> **EXERCISE BRIEF**: Go through the data below and gather each line containing "Technology".

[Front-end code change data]
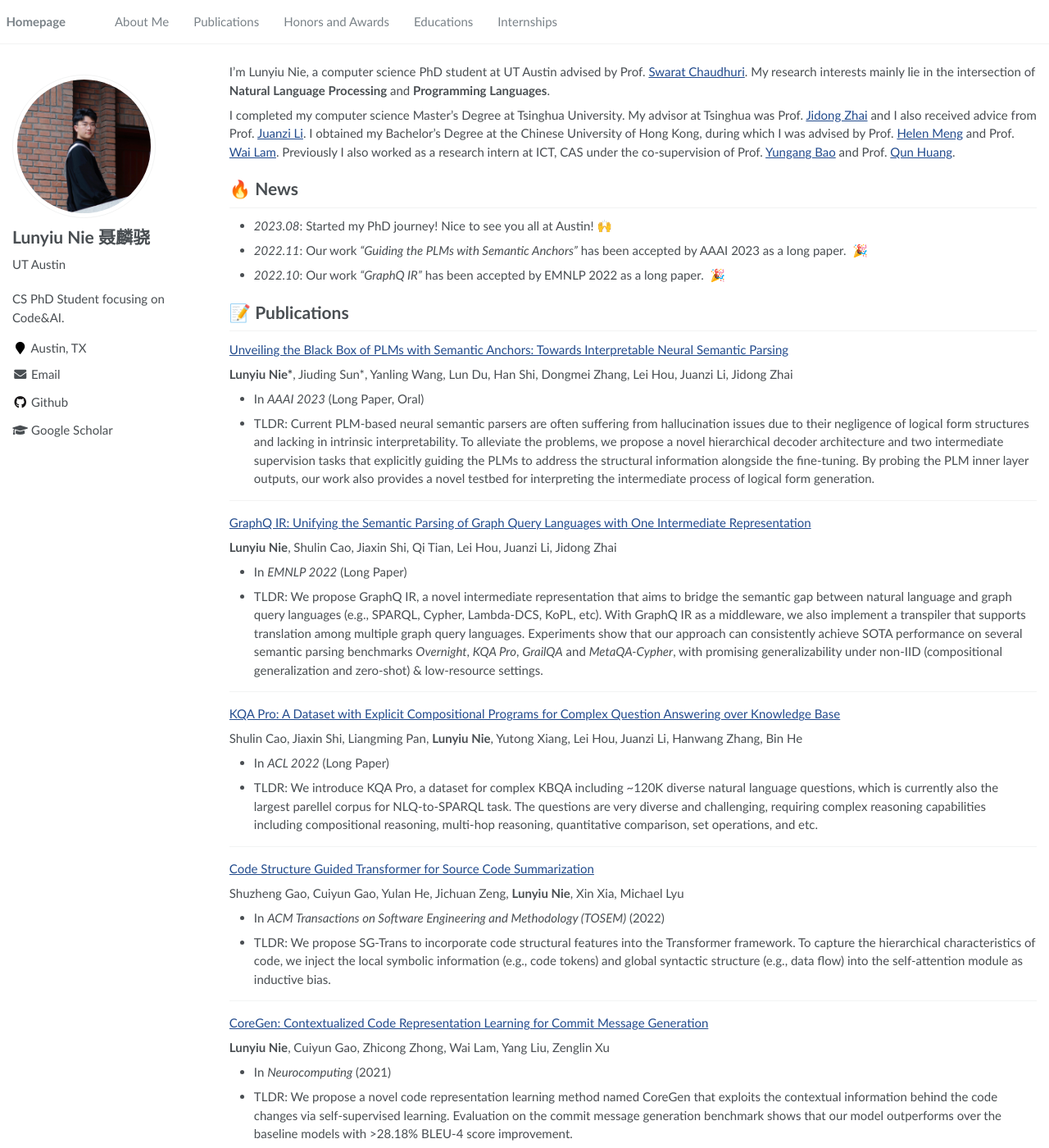
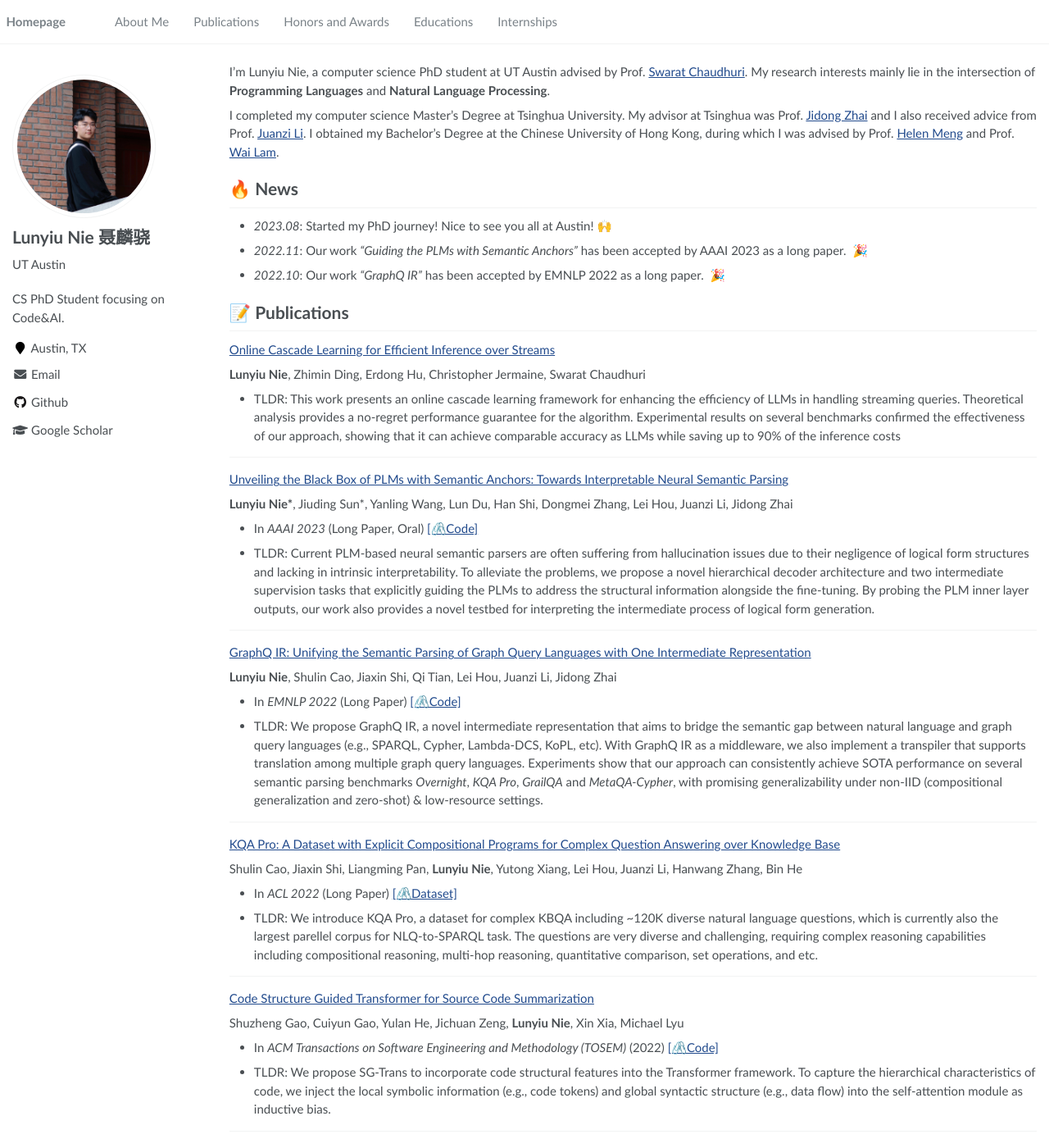
Before and after one commit to Flitternie/flitternie.github.io, a Jekyll site: the page built from _pages/about.md, in a window 1280 px wide and 1400 px high. Shown: the whole window at 82% size. Built offline with Jekyll 4.4.1, drawn with Linux system fonts in a browser that asks for light colours; some of the changed text lies outside the part shown.

Commit message:
Update about.md

```diff
--- a/_pages/about.md
+++ b/_pages/about.md
@@ -17,9 +17,9 @@ redirect_from:
 
 <span class='anchor' id='about-me'></span>
 
-I’m Lunyiu Nie, a computer science PhD student at UT Austin advised by Prof. [Swarat Chaudhuri](https://www.cs.utexas.edu/~swarat/). My research interests mainly lie in the intersection of **Natural Language Processing** and **Programming Languages**.
+I’m Lunyiu Nie, a computer science PhD student at UT Austin advised by Prof. [Swarat Chaudhuri](https://www.cs.utexas.edu/~swarat/). My research interests mainly lie in the intersection of **Programming Languages** and **Natural Language Processing**.
 
-I completed my computer science Master's Degree at Tsinghua University. My advisor at Tsinghua was Prof. [Jidong Zhai](https://pacman.cs.tsinghua.edu.cn/~zjd/) and I also received advice from Prof. [Juanzi Li](http://keg.cs.tsinghua.edu.cn/persons/ljz/). I obtained my Bachelor’s Degree at the Chinese University of Hong Kong, during which I was advised by Prof. [Helen Meng](https://www.se.cuhk.edu.hk/people/academic-staff/prof-meng-mei-ling-helen/) and Prof. [Wai Lam](http://www1.se.cuhk.edu.hk/~textmine/). Previously I also worked as a research intern at ICT, CAS under the co-supervision of Prof. [Yungang Bao](http://acs.ict.ac.cn/baoyg/) and Prof. [Qun Huang](https://huangqundl.github.io/).
+I completed my computer science Master's Degree at Tsinghua University. My advisor at Tsinghua was Prof. [Jidong Zhai](https://pacman.cs.tsinghua.edu.cn/~zjd/) and I also received advice from Prof. [Juanzi Li](http://keg.cs.tsinghua.edu.cn/persons/ljz/). I obtained my Bachelor’s Degree at the Chinese University of Hong Kong, during which I was advised by Prof. [Helen Meng](https://www.se.cuhk.edu.hk/people/academic-staff/prof-meng-mei-ling-helen/) and Prof. [Wai Lam](http://www1.se.cuhk.edu.hk/~textmine/).
 
 # 🔥 News
 - *2023.08*: Started my PhD journey! Nice to see you all at Austin! 🙌
@@ -28,10 +28,16 @@ I completed my computer science Master's Degree at Tsinghua University. My advis
 
 
 # 📝 Publications
+[Online Cascade Learning for Efficient Inference over Streams](https://arxiv.org/abs/2402.04513)
+
+**Lunyiu Nie**, Zhimin Ding, Erdong Hu, Christopher Jermaine, Swarat Chaudhuri
+- TLDR: This work presents an online cascade learning framework for enhancing the efficiency of LLMs in handling streaming queries. Theoretical analysis provides a no-regret performance guarantee for the algorithm. Experimental results on several benchmarks confirmed the effectiveness of our approach, showing that it can achieve comparable accuracy as LLMs while saving up to 90% of the inference costs
+
+------
 [Unveiling the Black Box of PLMs with Semantic Anchors: Towards Interpretable Neural Semantic Parsing](https://arxiv.org/abs/2210.01425/)
 
 **Lunyiu Nie\***, Jiuding Sun\*, Yanling Wang, Lun Du, Han Shi, Dongmei Zhang, Lei Hou, Juanzi Li, Jidong Zhai
-- In _AAAI 2023_ (Long Paper, Oral)
+- In _AAAI 2023_ (Long Paper, Oral) [[🖇️Code]](https://github.com/Flitternie/Semantic_Anchor)
 - TLDR: Current PLM-based neural semantic parsers are often suffering from hallucination issues due to their negligence of logical form structures and lacking in intrinsic interpretability. To alleviate the problems, we propose a novel hierarchical decoder architecture and two intermediate supervision tasks that explicitly guiding the PLMs to address the structural information alongside the fine-tuning. By probing the PLM inner layer outputs, our work also provides a novel testbed for interpreting the intermediate process of logical form generation.
 
 ------
@@ -39,7 +45,7 @@ I completed my computer science Master's Degree at Tsinghua University. My advis
 
 **Lunyiu Nie**, Shulin Cao, Jiaxin Shi, Qi Tian, Lei Hou, Juanzi Li, Jidong Zhai
 
-- In _EMNLP 2022_ (Long Paper)
+- In _EMNLP 2022_ (Long Paper) [[🖇️Code]](https://github.com/Flitternie/GraphQ_IR)
 - TLDR: We propose GraphQ IR, a novel intermediate representation that aims to bridge the semantic gap between natural language and graph query languages (e.g., SPARQL, Cypher, Lambda-DCS, KoPL, etc). With GraphQ IR as a middleware, we also implement a transpiler that supports translation among multiple graph query languages. Experiments show that our approach can consistently achieve SOTA performance on several semantic parsing benchmarks *Overnight*, *KQA Pro*, *GrailQA* and *MetaQA-Cypher*, with promising generalizability under non-IID (compositional generalization and zero-shot) & low-resource settings.
 
 ------
@@ -47,7 +53,7 @@ I completed my computer science Master's Degree at Tsinghua University. My advis
 
 Shulin Cao, Jiaxin Shi, Liangming Pan, **Lunyiu Nie**, Yutong Xiang, Lei Hou, Juanzi Li, Hanwang Zhang, Bin He
 
-- In _ACL 2022_ (Long Paper)
+- In _ACL 2022_ (Long Paper) [[🖇️Dataset]](https://thukeg.gitee.io/kqa-pro/)
 - TLDR: We introduce KQA Pro, a dataset for complex KBQA including ~120K diverse natural language questions, which is currently also the largest parellel corpus for NLQ-to-SPARQL task. The questions are very diverse and challenging, requiring complex reasoning capabilities including compositional reasoning, multi-hop reasoning, quantitative comparison, set operations, and etc.
 
 ------
@@ -55,7 +61,7 @@ Shulin Cao, Jiaxin Shi, Liangming Pan, **Lunyiu Nie**, Yutong Xiang, Lei Hou, Ju
 
 Shuzheng Gao, Cuiyun Gao, Yulan He, Jichuan Zeng, **Lunyiu Nie**, Xin Xia, Michael Lyu
 
-- In _ACM Transactions on Software Engineering and Methodology (TOSEM)_ (2022)
+- In _ACM Transactions on Software Engineering and Methodology (TOSEM)_ (2022) [[🖇️Code]](https://github.com/shuzhenggao/SG-Trans)
 - TLDR: We propose SG-Trans to incorporate code structural features into the Transformer framework. To capture the hierarchical characteristics of code, we inject the local symbolic information (e.g., code tokens) and global syntactic structure (e.g., data flow) into the self-attention module as inductive bias.
 
 ------
@@ -63,7 +69,7 @@ Shuzheng Gao, Cuiyun Gao, Yulan He, Jichuan Zeng, **Lunyiu Nie**, Xin Xia, Micha
 
 **Lunyiu Nie**, Cuiyun Gao, Zhicong Zhong, Wai Lam, Yang Liu, Zenglin Xu
 
-- In *Neurocomputing* (2021)
+- In *Neurocomputing* (2021) [[🖇️Code]](https://github.com/Flitternie/CoreGen)
 - TLDR: We propose a novel code representation learning method named CoreGen that exploits the contextual information behind the code changes via self-supervised learning. Evaluation on the commit message generation benchmark shows that our model outperforms over the baseline models with >28.18% BLEU-4 score improvement.
 
 ------
@@ -71,7 +77,7 @@ Shuzheng Gao, Cuiyun Gao, Yulan He, Jichuan Zeng, **Lunyiu Nie**, Xin Xia, Micha
 
 Mudit Chaudhary, Borislav Dzodzo, Sida Huang, Chun Hei Lo, Mingzhi Lyu, **Lunyiu Nie**, Jinbo Xing, Tianhua Zhang, Xiaoying Zhang, Jingyan Zhou, Hong Cheng, Wai Lam, Helen Meng
 
-- In *AAAI-21 DSTC9 Workshop* (2021), Finalist of the 9th Dialog System Technology Challenge (DSTC9) Track 1.
+- In *AAAI-21 DSTC9 Workshop* (2021), Finalist of the 9th Dialog System Technology Challenge (DSTC9) Track 1. [[🖇️Code]](https://github.com/muditchaudhary/CUHK-DSTC9)
 - TLDR: We propose a pipeline framework for task-oriented dialog modeling with unstructured knowledge access. Our methods can significantly improve the performance of dialog systems and generate high-quality responses, achieving at least 58.77% improvement on BLEU-4 score over the baseline.
 
 ------
@@ -99,6 +105,6 @@ Shangqing Liu, Cuiyun Gao, Sen Chen, **Lunyiu Nie**, Yang Liu.
 - *2015.08 - 2020.07*, The Chinese University of Hong Kong, B.B.A. (Honours) in Professional Accountancy, Second Major in Computer Science.
 
 # 💻 Internships
-- *2022.06 - 2022.09*, Microsoft Research Asia
-- *2021.07 - 2022.03*, Alibaba Cloud
-- *2018.07 - 2018.08*, Institute of Computing Technology, Chinese Academy of Sciences
+- *2022.06 - 2022.09*, Microsoft Research Asia.
+- *2021.07 - 2022.03*, Alibaba Cloud.
+- *2018.07 - 2018.08*, Institute of Computing Technology, Chinese Academy of Sciences.
```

> **ANSWER TO THIS PROBLEM**:
-- In *AAAI-21 DSTC9 Workshop* (2021), Finalist of the 9th Dialog System Technology Challenge (DSTC9) Track 1.
+- In *AAAI-21 DSTC9 Workshop* (2021), Finalist of the 9th Dialog System Technology Challenge (DSTC9) Track 1. [[🖇️Code]](https://github.com/muditchaudhary/CUHK-DSTC9)
-- *2018.07 - 2018.08*, Institute of Computing Technology, Chinese Academy of Sciences
+- *2018.07 - 2018.08*, Institute of Computing Technology, Chinese Academy of Sciences.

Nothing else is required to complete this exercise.